Questioning Fertility in Indonesia and India

09 August 2021 | media_cpps
Conference, Information

CPPS UGM – Total Fertility Rate (TFR) is the average number of children born from a woman during her childbearing age (between the ages of 15-49 years). This indicator is important and strategic to determine the extent of the success of a country or the whole country in controlling its population through the Family Planning program.

To further question the fertility in Indonesia, the speaker from Center for Training, Research and Development BKKBN, Rina Herarti explained the results of the BKKN research entitled “Comparing Fertility Patterns of Migrant and Non-Migrant Women in Indonesia”.

“It’s important to look at further because in Indonesia, internal migration plays an important role in shaping the demographic and socio-economic structure,” Herarti said while being one of the speakers at the 5th Asian Population Association (APA) conference, Tuesday (3/8/2021).

The results of this study indicated that the use of contraception among migrant women is slightly lower than that of non-migrants, reaching 54 and 59 percent, respectively. However, the number of children born for all age groups among migrant women is lower than that of non-migrants.

In the group of women aged 45-49 years, the number of children ever born to migrant and non-migrant women was 2.9 and 3.1 children per woman, respectively. Multivariate analysis showed similar results for both groups.
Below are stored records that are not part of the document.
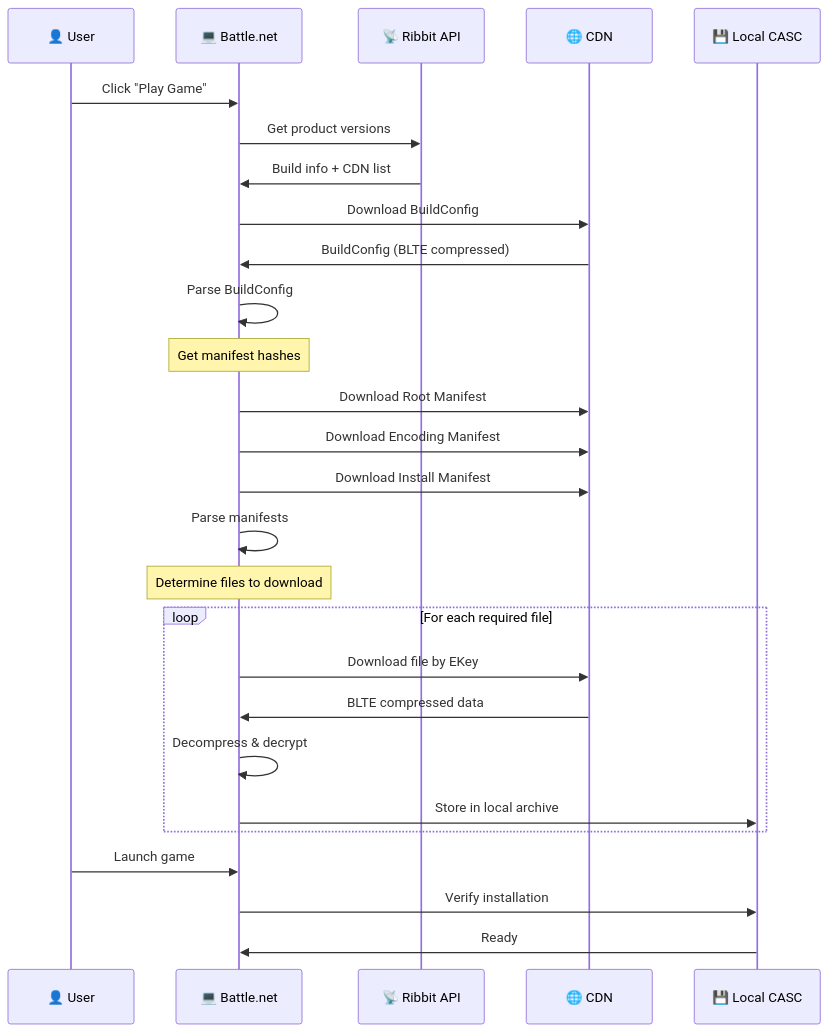
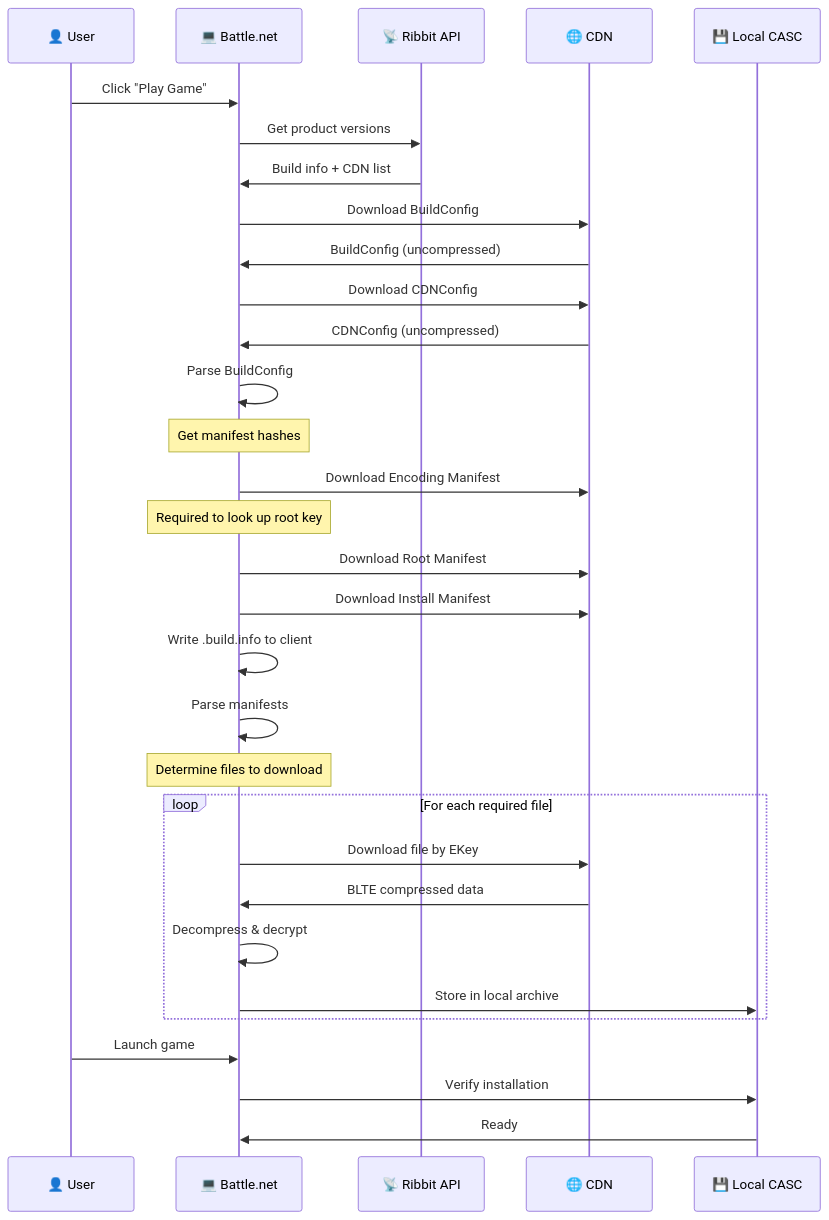
The sixth of 13 diagrams in docs/NGDP Summary.md (wowemulation-dev/cascette-rs), drawn with Mermaid before and after one commit. The commit also changed other lines of this file and 52 other files, not shown here.

````diff
--- a/docs/NGDP Summary.md
+++ b/docs/NGDP Summary.md
@@ -187,36 +190,42 @@
 ```mermaid
 sequenceDiagram
     participant User as 👤 User
     participant BNet as 💻 Battle.net
     participant Ribbit as 📡 Ribbit API
     participant CDN as 🌐 CDN
     participant CASC as 💾 Local CASC
-    
+
     User->>BNet: Click "Play Game"
     BNet->>Ribbit: Get product versions
     Ribbit->>BNet: Build info + CDN list
-    
+
     BNet->>CDN: Download BuildConfig
-    CDN->>BNet: BuildConfig (BLTE compressed)
-    
+    CDN->>BNet: BuildConfig (uncompressed)
+
+    BNet->>CDN: Download CDNConfig
+    CDN->>BNet: CDNConfig (uncompressed)
+
     BNet->>BNet: Parse BuildConfig
     Note over BNet: Get manifest hashes
-    
+
+    BNet->>CDN: Download Encoding Manifest
+    Note over BNet: Required to look up root key
     BNet->>CDN: Download Root Manifest
-    BNet->>CDN: Download Encoding Manifest
     BNet->>CDN: Download Install Manifest
-    
+
+    BNet->>BNet: Write .build.info to client
+
     BNet->>BNet: Parse manifests
     Note over BNet: Determine files to download
-    
+
     loop For each required file
         BNet->>CDN: Download file by EKey
         CDN->>BNet: BLTE compressed data
         BNet->>BNet: Decompress & decrypt
         BNet->>CASC: Store in local archive
     end
-    
+
     User->>BNet: Launch game
     BNet->>CASC: Verify installation
     CASC->>BNet: Ready
 ```
````
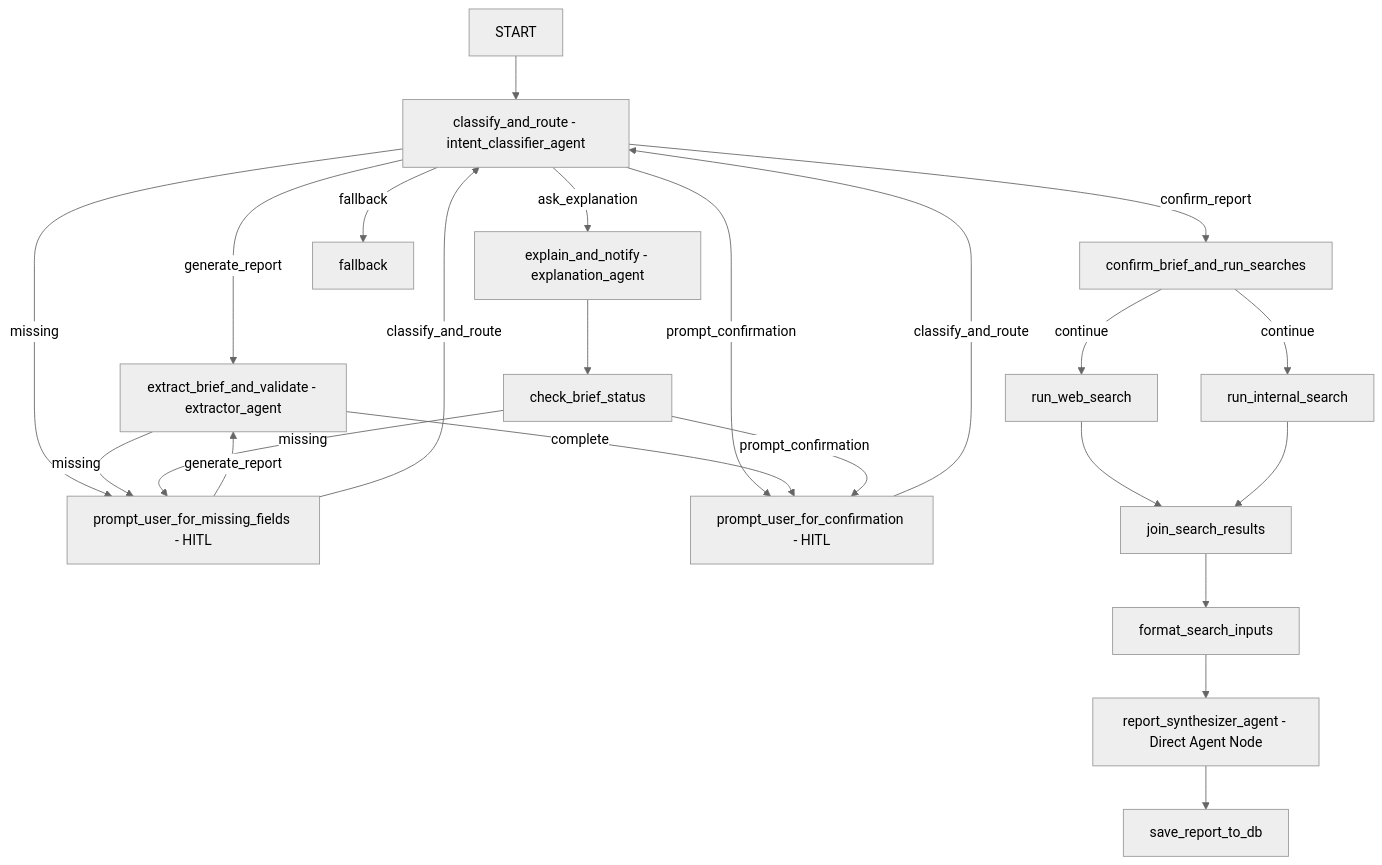
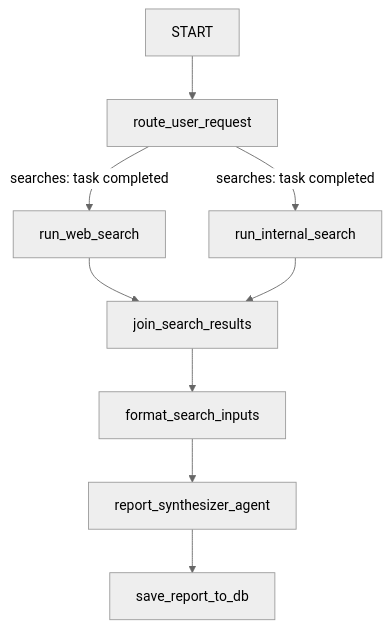
Before and after one commit to lucieyxu/adk-graph-example: the diagram in README.md, drawn with Mermaid (neutral theme). The commit also changed other lines of this file and 10 other files, not shown here.

Commit message:
Use task mode instead of manual HITL for validation subagent

````diff
--- a/README.md
+++ b/README.md
@@ -73,25 +72,11 @@
 ```mermaid
 graph TD
-    START[START] --> classify[classify_and_route - intent_classifier_agent]
-    classify -->|generate_report| extract[extract_brief_and_validate - extractor_agent]
-    classify -->|confirm_report| confirm_run[confirm_brief_and_run_searches]
-    classify -->|ask_explanation| explain[explain_and_notify - explanation_agent]
-    classify -->|missing| prompt_missing[prompt_user_for_missing_fields - HITL]
-    classify -->|prompt_confirmation| prompt_confirm[prompt_user_for_confirmation - HITL]
-    classify -->|fallback| fb[fallback]
-    extract -->|missing| prompt_missing
-    extract -->|complete| prompt_confirm
-    prompt_missing -->|generate_report| extract
-    prompt_missing -->|classify_and_route| classify
-    prompt_confirm -->|classify_and_route| classify
-    explain --> check_status[check_brief_status]
-    check_status -->|missing| prompt_missing
-    check_status -->|prompt_confirmation| prompt_confirm
-    confirm_run -->|continue| web[run_web_search]
-    confirm_run -->|continue| internal[run_internal_search]
+    START[START] --> route[route_user_request]
+    route -->|searches: task completed| web[run_web_search]
+    route -->|searches: task completed| internal[run_internal_search]
     web --> join_res[join_search_results]
     internal --> join_res
     join_res --> format[format_search_inputs]
-    format --> synthesizer[report_synthesizer_agent - Direct Agent Node]
+    format --> synthesizer[report_synthesizer_agent]
     synthesizer --> save[save_report_to_db]
 ```
````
Herarti added that there is a significant relationship between economic status, age at first marriage, age at first birth, and fertility. On the other hand, there is no significant relationship among education level, place of residence (rural or urban area), and fertility.

On the same occasion, Ritam Dubey, ICMR-NICPR, Noida, India presented the results of his study entitled “Is the whole greater than the sum of its parts? Assessing the quality of care across the continuum of reproductive and newborn health in India using the latest nationally representative data.”

Dubey said that evaluations on the access to quality maternal and child health services in India tend to use a fragmented approach. “This provides an incomplete and even misleading depiction of the reproductive health services available in India,” he explained.

Such condition made Dubey decide to conduct a study by analyzing data from NFHS-4 to map the use of reproductive health services from the series of prenatal care to postpartum care available for newborns in India.

The results of his study confirm that utilization of prenatal and newborn care in priority states and districts in the states is the use of lowest reproductive health care in India.

Writer: Citra Sekarjati/Media CPPS UGM  | Editor: Basilica Dyah – Rinta Alvionita |

Photo: APA Conference zoom screenshot (3/8)